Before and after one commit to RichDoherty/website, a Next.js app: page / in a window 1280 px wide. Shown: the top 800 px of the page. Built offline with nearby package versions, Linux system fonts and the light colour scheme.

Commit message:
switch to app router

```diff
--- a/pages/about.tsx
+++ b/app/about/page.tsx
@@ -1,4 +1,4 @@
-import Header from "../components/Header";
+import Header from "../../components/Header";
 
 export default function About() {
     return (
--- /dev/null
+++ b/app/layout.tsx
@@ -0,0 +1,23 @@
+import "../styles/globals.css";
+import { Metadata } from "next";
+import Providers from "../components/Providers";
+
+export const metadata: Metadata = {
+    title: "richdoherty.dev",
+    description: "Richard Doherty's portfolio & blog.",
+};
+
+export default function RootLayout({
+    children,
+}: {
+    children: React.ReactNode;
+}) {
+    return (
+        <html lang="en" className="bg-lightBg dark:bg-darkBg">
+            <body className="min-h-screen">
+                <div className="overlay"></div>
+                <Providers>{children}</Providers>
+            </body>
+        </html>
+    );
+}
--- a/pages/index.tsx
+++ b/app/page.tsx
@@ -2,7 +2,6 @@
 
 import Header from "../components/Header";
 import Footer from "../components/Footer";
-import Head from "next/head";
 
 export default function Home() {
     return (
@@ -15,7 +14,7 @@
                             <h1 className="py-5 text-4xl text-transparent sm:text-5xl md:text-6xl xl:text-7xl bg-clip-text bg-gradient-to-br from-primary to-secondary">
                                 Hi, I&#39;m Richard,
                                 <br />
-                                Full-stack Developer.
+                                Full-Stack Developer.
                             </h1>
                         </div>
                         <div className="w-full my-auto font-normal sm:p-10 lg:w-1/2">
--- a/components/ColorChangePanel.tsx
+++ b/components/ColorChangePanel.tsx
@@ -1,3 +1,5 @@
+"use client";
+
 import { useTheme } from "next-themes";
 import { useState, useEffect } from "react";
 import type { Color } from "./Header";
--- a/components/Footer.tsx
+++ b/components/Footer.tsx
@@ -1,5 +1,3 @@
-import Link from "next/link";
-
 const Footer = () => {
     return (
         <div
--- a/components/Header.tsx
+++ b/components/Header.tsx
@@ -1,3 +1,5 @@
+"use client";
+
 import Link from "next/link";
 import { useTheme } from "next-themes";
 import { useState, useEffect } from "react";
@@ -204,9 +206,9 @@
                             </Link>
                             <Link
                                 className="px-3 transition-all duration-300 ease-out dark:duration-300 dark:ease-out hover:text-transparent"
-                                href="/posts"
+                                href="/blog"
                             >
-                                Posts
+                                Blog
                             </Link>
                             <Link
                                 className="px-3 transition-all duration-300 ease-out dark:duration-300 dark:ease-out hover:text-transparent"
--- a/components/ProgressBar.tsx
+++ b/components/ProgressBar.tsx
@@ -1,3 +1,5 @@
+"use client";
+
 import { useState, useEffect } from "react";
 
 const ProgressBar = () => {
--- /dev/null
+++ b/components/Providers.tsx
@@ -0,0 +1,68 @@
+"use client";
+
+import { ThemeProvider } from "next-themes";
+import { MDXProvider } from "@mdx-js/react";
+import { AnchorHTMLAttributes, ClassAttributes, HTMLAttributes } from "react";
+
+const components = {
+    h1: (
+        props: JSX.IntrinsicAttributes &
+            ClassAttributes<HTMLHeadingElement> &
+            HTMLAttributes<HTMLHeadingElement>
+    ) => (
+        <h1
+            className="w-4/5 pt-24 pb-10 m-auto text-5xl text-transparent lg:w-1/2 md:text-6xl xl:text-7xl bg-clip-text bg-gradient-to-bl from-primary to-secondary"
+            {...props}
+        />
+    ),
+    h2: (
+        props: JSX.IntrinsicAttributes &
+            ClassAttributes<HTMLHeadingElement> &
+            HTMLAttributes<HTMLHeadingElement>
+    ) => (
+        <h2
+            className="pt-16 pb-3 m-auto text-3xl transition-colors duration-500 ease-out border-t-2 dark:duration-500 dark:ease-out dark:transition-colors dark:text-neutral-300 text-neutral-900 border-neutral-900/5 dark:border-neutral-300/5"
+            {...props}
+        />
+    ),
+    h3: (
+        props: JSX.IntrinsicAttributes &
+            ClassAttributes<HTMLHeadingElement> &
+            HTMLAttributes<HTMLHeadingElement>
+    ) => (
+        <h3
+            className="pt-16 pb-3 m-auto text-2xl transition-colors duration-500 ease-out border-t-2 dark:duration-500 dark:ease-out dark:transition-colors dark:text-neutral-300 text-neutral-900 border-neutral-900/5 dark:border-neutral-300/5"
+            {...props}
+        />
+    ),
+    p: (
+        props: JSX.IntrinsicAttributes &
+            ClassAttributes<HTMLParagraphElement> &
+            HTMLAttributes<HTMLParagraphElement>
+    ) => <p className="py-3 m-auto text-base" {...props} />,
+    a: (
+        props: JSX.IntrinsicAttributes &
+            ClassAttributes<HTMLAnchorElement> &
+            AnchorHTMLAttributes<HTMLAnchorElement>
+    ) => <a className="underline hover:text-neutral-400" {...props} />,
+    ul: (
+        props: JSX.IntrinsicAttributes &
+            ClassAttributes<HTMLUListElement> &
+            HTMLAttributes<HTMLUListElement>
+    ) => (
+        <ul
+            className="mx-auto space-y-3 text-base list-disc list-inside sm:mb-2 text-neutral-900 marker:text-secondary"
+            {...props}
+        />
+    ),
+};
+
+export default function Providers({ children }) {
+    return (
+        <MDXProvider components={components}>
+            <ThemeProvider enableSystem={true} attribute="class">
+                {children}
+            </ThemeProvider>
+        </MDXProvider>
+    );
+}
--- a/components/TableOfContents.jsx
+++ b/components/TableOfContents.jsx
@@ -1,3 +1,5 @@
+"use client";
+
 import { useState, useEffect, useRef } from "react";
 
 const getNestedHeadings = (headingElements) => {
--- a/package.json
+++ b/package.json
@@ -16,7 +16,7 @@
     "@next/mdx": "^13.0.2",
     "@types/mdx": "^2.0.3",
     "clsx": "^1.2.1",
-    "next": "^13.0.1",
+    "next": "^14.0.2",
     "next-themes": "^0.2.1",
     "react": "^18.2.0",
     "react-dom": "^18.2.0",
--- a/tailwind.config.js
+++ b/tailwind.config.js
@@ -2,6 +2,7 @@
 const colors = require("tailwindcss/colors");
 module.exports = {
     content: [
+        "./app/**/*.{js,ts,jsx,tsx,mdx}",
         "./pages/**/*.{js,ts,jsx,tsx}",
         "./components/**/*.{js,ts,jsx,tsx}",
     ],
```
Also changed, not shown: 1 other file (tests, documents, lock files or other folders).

▸ What you have to do
Wherever the string "auto" appears in a line above, copy that line.

▸ Solution below
                         <div className="w-full my-auto font-normal sm:p-10 lg:w-1/2">
+            className="w-4/5 pt-24 pb-10 m-auto text-5xl text-transparent lg:w-1/2 md:text-6xl xl:text-7xl bg-clip-text bg-gradient-to-bl from-primary to-secondary"
+            className="pt-16 pb-3 m-auto text-3xl transition-colors duration-500 ease-out border-t-2 dark:duration-500 dark:ease-out dark:transition-colors dark:text-neutral-300 text-neutral-900 border-neutral-900/5 dark:border-neutral-300/5"
+            className="pt-16 pb-3 m-auto text-2xl transition-colors duration-500 ease-out border-t-2 dark:duration-500 dark:ease-out dark:transition-colors dark:text-neutral-300 text-neutral-900 border-neutral-900/5 dark:border-neutral-300/5"
+    ) => <p className="py-3 m-auto text-base" {...props} />,
+            className="mx-auto space-y-3 text-base list-disc list-inside sm:mb-2 text-neutral-900 marker:text-secondary"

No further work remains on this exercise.